By Micah Barry
I would never describe myself as a nihilist, but I can say I’ve definitely experienced some Nihilist Blues in my life.
Through those periods of seeing the world as devoid of meaning or hopeless, music was the one thing that really kept me feeling like I could push through. Getting lost in albums that seemed to mirror my sentiments made me feel less alone and a little more hopeful.
Listening through Fat Spirit‘s new record, released digitally April 16th and on cassette May 5th via Citrus City Records, feels to me like a sonic callback to a lot of those CD’s I wore out to get through some rough points. But they approach those sounds from new angles and with open minds.
The album opens with “Obtuse Angle,” a perfect rolling intro that uses an infectious psych-informed new wavey groove that reminds me of driving with no A/C in my old hot ’94 Honda blasting Ride. Then it flows into “Cave,” one of my favorites. I love the way the opening riff of this song starts out by jerking you around a-la Isaac Brock before settling into a key changing groove and emotional chorus with vocals that hit me the same way Tim Kasher‘s did the first time I heard some of those tracks on Cursive‘s The Ugly Organ. It all makes for a blast of a way to spend three minutes.
Speaking of the guitar/bass tone, they both sound fantastic and carefully chosen, I think it’s a great example of Fat Spirit’s ear for being able to navigate disparate influences while still making their songs really cohesive.
The next few tracks definitely show this off as well; the boys take us on a little trip that feels like they’ve tapped into some of the high points of late 80’s/early 90’s alternative. They touch on a little Dismemberment Plan before giving us a hazy stomp (“Great Divide”) that takes the dissonance of Evol/Sister era Sonic Youth and mixes it with a catchy chorus to give the whole song a warmer feel.

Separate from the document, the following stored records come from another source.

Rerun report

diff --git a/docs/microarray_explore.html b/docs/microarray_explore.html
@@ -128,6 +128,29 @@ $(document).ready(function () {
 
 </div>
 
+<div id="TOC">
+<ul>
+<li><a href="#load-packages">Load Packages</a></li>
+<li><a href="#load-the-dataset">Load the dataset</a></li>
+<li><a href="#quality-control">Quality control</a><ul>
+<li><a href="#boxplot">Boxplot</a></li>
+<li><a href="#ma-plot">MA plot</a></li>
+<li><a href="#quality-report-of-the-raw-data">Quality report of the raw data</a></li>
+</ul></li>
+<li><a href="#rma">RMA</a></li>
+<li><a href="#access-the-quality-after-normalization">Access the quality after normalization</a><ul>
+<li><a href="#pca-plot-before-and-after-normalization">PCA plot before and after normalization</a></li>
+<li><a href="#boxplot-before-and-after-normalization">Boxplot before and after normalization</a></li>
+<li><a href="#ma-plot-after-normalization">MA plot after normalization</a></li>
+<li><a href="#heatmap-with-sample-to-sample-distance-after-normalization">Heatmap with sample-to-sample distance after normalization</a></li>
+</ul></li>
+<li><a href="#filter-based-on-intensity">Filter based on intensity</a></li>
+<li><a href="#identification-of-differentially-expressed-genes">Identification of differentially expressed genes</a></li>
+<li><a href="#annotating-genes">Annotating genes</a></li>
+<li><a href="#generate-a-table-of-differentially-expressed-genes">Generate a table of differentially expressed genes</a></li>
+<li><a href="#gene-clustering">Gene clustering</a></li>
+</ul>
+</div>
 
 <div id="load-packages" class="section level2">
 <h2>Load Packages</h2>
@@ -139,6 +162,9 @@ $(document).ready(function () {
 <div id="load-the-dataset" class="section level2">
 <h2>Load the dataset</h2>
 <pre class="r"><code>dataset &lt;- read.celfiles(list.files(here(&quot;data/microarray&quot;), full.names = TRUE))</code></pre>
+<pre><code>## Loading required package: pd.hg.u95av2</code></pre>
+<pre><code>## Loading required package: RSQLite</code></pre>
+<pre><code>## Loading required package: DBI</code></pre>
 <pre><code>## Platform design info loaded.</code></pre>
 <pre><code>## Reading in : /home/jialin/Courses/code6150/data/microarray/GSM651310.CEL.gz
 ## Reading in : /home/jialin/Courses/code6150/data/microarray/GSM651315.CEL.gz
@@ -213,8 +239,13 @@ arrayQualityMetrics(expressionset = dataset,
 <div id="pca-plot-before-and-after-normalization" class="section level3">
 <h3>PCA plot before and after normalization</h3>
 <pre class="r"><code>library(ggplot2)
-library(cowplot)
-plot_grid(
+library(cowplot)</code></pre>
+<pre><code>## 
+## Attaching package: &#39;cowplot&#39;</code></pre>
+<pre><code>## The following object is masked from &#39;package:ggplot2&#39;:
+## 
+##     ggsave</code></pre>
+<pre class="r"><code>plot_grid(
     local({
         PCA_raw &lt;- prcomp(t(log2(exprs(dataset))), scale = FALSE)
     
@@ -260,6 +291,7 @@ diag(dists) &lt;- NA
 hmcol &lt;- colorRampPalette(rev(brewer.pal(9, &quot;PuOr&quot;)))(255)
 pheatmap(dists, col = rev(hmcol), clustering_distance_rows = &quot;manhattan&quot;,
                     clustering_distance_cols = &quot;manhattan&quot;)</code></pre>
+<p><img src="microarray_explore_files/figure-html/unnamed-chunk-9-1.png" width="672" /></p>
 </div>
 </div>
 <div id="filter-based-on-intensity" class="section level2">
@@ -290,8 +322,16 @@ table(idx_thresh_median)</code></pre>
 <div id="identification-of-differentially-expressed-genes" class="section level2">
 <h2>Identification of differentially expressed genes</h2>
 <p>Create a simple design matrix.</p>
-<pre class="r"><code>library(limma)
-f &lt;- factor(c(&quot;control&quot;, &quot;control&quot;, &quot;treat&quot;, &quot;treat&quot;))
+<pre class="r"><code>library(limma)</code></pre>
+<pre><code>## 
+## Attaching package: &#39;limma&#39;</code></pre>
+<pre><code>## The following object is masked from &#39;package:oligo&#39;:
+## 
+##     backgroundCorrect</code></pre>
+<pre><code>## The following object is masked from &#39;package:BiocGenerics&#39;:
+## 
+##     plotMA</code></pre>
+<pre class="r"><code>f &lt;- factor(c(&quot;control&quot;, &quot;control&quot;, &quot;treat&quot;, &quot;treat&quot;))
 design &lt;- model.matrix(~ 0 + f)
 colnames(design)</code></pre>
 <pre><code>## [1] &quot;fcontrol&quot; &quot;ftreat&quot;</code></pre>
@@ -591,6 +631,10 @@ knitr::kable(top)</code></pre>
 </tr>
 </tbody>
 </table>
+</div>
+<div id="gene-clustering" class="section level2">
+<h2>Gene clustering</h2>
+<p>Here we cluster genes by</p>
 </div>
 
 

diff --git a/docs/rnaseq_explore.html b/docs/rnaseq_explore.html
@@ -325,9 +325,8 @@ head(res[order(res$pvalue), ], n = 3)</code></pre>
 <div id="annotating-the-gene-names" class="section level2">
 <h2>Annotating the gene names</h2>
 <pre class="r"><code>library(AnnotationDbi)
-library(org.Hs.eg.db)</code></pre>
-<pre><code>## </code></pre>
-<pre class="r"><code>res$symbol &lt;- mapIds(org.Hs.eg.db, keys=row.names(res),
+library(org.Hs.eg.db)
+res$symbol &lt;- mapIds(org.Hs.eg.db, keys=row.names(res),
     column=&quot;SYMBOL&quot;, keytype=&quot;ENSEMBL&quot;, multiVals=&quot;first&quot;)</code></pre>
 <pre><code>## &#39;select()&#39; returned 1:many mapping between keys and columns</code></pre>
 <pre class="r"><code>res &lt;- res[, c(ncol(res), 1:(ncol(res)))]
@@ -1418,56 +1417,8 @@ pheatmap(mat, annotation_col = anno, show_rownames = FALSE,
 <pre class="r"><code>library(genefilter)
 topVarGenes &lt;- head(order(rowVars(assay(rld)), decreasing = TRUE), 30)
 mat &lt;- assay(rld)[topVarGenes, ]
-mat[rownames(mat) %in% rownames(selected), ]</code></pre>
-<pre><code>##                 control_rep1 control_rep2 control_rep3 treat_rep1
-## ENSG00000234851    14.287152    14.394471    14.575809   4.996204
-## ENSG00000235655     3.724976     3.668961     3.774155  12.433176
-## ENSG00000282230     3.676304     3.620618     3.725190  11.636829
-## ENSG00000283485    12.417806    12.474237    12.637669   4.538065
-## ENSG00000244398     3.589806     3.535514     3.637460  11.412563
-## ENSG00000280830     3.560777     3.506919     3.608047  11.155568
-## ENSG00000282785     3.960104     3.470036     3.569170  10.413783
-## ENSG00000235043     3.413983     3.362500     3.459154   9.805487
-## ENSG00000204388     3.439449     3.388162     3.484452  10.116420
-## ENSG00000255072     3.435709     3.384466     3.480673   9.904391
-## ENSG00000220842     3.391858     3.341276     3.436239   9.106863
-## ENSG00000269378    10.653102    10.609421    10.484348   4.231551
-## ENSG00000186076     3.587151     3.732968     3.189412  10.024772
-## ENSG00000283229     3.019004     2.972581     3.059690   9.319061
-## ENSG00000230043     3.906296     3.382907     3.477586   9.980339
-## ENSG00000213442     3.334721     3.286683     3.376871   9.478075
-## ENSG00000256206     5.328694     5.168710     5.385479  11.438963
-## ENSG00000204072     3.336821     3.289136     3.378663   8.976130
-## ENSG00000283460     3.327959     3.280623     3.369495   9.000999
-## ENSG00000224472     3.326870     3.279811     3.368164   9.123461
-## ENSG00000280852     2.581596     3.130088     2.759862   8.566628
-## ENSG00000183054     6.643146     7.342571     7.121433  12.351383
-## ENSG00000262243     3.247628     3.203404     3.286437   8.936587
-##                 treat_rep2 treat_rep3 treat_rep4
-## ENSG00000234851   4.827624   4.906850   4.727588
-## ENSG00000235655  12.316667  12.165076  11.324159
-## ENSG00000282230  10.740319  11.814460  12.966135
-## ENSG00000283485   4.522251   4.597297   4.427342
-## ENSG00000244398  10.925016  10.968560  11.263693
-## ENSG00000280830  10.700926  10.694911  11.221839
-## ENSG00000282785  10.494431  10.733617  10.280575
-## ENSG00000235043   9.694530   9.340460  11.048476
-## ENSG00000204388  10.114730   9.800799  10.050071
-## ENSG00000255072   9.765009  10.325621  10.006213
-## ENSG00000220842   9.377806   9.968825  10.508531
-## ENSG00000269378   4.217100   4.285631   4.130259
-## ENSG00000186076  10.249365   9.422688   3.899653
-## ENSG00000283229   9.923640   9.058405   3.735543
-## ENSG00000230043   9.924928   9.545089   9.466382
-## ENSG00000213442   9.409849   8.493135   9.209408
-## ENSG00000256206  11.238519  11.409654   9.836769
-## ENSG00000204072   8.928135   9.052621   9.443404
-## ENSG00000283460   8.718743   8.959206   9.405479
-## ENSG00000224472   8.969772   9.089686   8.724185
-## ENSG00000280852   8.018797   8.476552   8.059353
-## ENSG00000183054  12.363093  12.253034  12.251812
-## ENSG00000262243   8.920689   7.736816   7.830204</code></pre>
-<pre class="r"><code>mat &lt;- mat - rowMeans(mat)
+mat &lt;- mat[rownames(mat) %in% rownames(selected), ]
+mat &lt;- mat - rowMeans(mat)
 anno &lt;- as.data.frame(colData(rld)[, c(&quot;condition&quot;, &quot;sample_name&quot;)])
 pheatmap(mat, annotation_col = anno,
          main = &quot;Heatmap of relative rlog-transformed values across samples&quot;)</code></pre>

The whole ride through this record though (and it is definitely a ride, I couldn’t ever quite predict what they’d do next), Fat Spirit incorporates a gorgeous and colorful range of sounds that I’m not all that used to hearing from bands who write emotional music. They manage to be atmospheric and hazy without sounding apathetic about it, which really makes this album stand out for me.
Listening to Nihilist Blues for a couple weeks, I think my favorite cut is “Dagger.” The track starts out contained with a tight spidery guitar line that sounds like something Stephen Malkmus may have written if he spend more time practicing guitar, and spills out into a chorus flush with fuzz, reverb and vocals harmonies. It’s extremely easy to get lost in, and I did just that until I was jarred back into reality by the sharp guitar and spoken vocal beginning of “Outside,” bringing to mind Thurston Moore or Eugene Robinson from Oxbow.
The album culminates with another favorite, the track “Sleeping.” This one will surely be stuck in my head for the rest of the week at least.
“I fall back into me” vocalist John Graham sings as the drum fills and guitar swells propel the song endlessly forward until it dissolves into a warm hug of guitar noise that feels like Fat Spirit is letting you know, even if everything seems meaningless occasionally, we can still connect through our mutual blues.